• **WHAT IS BEING ASKED**:
Line by line, set down all the data below exactly, omitting any picture.

• **DATASET EXCERPTS**:
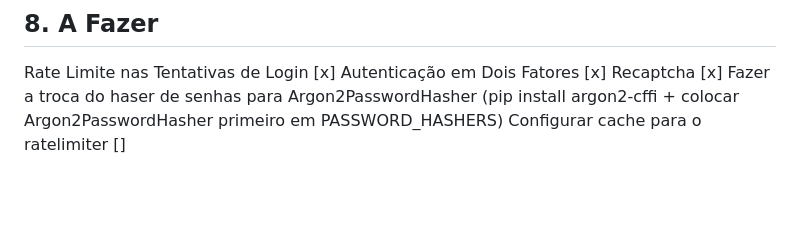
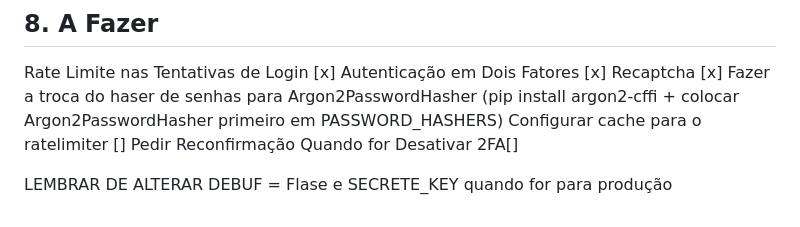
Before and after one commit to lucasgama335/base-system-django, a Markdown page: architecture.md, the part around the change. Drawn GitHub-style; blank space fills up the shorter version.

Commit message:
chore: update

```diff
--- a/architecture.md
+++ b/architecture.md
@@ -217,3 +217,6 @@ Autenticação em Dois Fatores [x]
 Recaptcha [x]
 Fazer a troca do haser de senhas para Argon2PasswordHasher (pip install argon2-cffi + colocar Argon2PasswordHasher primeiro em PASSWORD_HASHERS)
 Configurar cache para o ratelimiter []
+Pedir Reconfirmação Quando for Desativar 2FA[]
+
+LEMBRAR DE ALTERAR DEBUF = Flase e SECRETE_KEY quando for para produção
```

• **WRITTEN REPLY**:
Before and after one commit to lucasgama335/base-system-django, a Markdown page: architecture.md, the part around the change. Drawn GitHub-style; blank space fills up the shorter version.

Commit message:
chore: update

```diff
--- a/architecture.md
+++ b/architecture.md
@@ -217,3 +217,6 @@ Autenticação em Dois Fatores [x]
 Recaptcha [x]
 Fazer a troca do haser de senhas para Argon2PasswordHasher (pip install argon2-cffi + colocar Argon2PasswordHasher primeiro em PASSWORD_HASHERS)
 Configurar cache para o ratelimiter []
+Pedir Reconfirmação Quando for Desativar 2FA[]
+
+LEMBRAR DE ALTERAR DEBUF = Flase e SECRETE_KEY quando for para produção
```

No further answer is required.